:: Task prompt ::
Count the lines in the records below that contain the word "installed", and reply with only that number.
════════════════════
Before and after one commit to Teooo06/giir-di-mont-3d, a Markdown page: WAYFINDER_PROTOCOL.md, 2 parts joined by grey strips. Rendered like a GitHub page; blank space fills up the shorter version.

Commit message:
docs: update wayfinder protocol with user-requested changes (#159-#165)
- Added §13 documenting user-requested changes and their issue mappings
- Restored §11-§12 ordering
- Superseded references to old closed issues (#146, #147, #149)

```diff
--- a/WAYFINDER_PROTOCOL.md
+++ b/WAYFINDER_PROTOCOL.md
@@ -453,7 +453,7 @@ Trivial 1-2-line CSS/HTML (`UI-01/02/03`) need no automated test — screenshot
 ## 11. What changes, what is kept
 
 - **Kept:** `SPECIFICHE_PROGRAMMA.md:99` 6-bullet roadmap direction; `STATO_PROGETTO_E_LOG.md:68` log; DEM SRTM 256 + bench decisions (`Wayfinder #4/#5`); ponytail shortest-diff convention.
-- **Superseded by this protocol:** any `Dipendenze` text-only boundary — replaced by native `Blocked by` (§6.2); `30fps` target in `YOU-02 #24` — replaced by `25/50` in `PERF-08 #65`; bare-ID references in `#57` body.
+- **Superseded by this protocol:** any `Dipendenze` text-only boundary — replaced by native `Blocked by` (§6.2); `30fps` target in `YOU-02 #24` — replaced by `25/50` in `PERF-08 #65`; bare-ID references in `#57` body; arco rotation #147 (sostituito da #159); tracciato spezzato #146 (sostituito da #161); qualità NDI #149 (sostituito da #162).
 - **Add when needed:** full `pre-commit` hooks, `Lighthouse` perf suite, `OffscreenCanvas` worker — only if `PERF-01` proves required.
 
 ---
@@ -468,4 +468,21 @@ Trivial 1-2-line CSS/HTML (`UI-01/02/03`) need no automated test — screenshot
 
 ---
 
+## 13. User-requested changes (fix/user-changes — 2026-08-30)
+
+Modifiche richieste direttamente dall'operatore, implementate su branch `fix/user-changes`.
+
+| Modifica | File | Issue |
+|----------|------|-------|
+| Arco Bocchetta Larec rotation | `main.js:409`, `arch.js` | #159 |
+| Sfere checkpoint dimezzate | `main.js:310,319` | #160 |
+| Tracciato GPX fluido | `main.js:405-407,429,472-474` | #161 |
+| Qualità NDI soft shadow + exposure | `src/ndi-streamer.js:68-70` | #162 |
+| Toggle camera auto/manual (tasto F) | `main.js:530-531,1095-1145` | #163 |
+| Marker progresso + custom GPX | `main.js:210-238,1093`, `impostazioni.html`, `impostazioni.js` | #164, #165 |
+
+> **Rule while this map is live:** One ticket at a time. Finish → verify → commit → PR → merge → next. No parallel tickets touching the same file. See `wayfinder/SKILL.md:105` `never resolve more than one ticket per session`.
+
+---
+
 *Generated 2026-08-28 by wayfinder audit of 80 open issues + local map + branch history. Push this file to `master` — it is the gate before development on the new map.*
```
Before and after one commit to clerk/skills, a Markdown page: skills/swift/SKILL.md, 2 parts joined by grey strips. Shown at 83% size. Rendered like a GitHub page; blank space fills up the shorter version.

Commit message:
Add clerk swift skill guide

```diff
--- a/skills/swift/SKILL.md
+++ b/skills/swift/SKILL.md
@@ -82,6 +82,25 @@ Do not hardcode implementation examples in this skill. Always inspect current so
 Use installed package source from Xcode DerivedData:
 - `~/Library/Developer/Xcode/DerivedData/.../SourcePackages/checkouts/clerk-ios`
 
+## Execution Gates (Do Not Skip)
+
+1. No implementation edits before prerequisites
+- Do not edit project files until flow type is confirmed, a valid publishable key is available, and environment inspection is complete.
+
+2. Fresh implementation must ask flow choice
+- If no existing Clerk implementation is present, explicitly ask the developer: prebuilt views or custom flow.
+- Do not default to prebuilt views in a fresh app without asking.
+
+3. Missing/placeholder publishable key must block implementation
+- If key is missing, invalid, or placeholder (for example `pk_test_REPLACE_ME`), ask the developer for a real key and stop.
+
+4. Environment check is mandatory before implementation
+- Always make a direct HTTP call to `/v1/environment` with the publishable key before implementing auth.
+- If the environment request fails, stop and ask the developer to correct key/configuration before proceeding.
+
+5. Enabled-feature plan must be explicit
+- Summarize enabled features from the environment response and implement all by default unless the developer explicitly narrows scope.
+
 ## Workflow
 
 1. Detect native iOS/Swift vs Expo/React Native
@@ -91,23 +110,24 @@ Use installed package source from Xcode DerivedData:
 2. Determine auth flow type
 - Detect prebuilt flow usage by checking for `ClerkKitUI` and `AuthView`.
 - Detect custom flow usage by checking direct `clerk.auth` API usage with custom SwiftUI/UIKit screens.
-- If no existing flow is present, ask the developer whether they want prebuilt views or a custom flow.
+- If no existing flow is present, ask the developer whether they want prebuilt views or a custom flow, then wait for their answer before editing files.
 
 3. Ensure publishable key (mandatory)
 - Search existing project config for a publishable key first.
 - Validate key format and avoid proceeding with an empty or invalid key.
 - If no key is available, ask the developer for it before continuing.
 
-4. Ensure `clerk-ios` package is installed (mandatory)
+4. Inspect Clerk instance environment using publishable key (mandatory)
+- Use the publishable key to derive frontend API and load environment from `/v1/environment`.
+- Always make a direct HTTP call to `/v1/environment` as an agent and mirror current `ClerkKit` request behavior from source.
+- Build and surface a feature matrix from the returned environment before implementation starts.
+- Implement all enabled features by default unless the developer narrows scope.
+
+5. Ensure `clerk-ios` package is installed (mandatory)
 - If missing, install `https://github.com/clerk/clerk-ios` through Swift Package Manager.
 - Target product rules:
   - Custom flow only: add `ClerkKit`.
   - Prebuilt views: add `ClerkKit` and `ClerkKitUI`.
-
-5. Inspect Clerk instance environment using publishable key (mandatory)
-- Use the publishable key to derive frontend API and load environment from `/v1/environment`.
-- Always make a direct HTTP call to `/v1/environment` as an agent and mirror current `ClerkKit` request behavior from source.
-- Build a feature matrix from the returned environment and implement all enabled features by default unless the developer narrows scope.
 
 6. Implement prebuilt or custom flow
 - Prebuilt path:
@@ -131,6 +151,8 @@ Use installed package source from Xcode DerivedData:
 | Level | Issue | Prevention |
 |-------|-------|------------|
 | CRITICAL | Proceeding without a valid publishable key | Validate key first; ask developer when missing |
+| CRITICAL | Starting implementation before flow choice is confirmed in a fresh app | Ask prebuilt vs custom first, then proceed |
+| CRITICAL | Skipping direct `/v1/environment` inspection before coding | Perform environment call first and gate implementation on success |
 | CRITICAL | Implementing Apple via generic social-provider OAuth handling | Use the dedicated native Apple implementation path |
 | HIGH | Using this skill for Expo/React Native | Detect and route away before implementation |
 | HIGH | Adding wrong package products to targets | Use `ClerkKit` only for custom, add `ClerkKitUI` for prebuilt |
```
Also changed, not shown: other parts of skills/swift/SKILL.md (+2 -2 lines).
════════════════════
:: Finished task ::
5